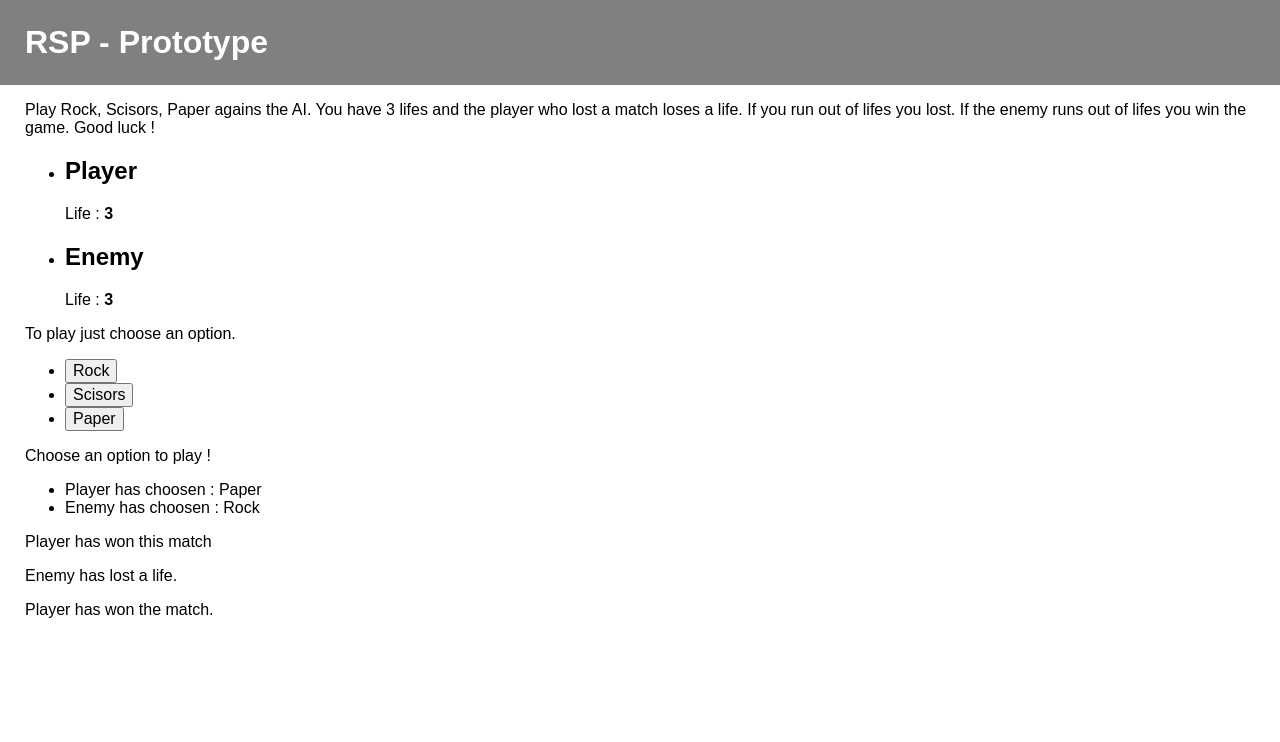
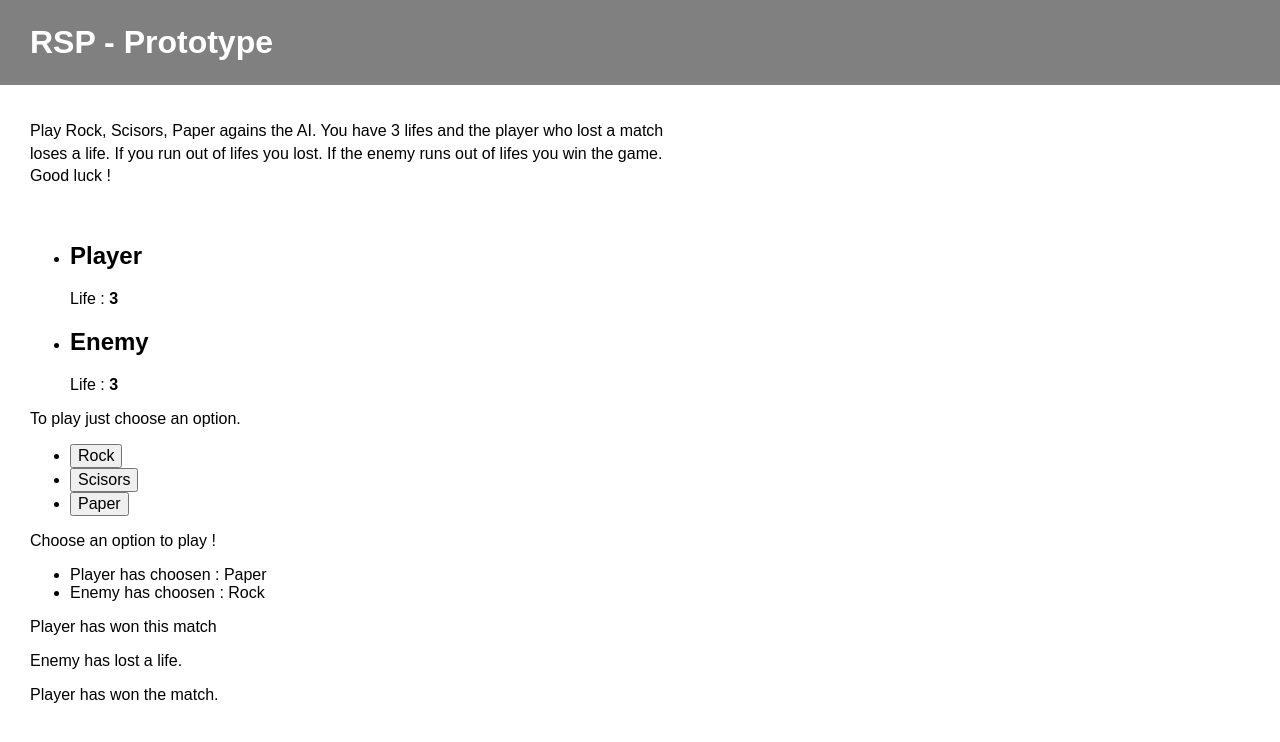
Before and after one commit to davidguerreiro/rsp, a PHP site: page / in a window 1280 px wide. Shown: the top 742 px of the page. Run offline with PHP 8.4, Linux system fonts and the light colour scheme.

Commit message:
complete prototype instructions html / css

```diff
--- a/css/abstracts/_variables.scss
+++ b/css/abstracts/_variables.scss
@@ -1,2 +1,2 @@
 $basefont: 16px;
-$base-margin : 1.563rem;
+$base-margin : 1.875rem;
--- a/css/style.css
+++ b/css/style.css
@@ -718,13 +718,20 @@ html {
   font-size: 16px; }
 
 .game {
-  padding-left: 1.563rem; }
+  padding-left: 1.875rem; }
 
 .game-header {
   background-color: #808080; }
   .game-header h1 {
     color: white;
     margin: 0;
-    padding: 1.5rem 0 1.5rem 1.563rem; }
+    padding: 1.5rem 0 1.5rem 1.875rem; }
+
+.game-instructions {
+  width: 100%;
+  max-width: 40rem;
+  padding: 1.2rem 1.875rem; }
+  .game-instructions p {
+    line-height: 1.4; }
 
 /*# sourceMappingURL=style.css.map */
```
Also changed, not shown: css/prototype/game-header.scss (+10 -0 lines), 1 other file.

= = = = = = =

### Brief
Leaving the pictures aside, repeat the data above exactly.

### Response area
Before and after one commit to davidguerreiro/rsp, a PHP site: page / in a window 1280 px wide. Shown: the top 742 px of the page. Run offline with PHP 8.4, Linux system fonts and the light colour scheme.

Commit message:
complete prototype instructions html / css

```diff
--- a/css/abstracts/_variables.scss
+++ b/css/abstracts/_variables.scss
@@ -1,2 +1,2 @@
 $basefont: 16px;
-$base-margin : 1.563rem;
+$base-margin : 1.875rem;
--- a/css/style.css
+++ b/css/style.css
@@ -718,13 +718,20 @@ html {
   font-size: 16px; }
 
 .game {
-  padding-left: 1.563rem; }
+  padding-left: 1.875rem; }
 
 .game-header {
   background-color: #808080; }
   .game-header h1 {
     color: white;
     margin: 0;
-    padding: 1.5rem 0 1.5rem 1.563rem; }
+    padding: 1.5rem 0 1.5rem 1.875rem; }
+
+.game-instructions {
+  width: 100%;
+  max-width: 40rem;
+  padding: 1.2rem 1.875rem; }
+  .game-instructions p {
+    line-height: 1.4; }
 
 /*# sourceMappingURL=style.css.map */
```
Also changed, not shown: css/prototype/game-header.scss (+10 -0 lines), 1 other file.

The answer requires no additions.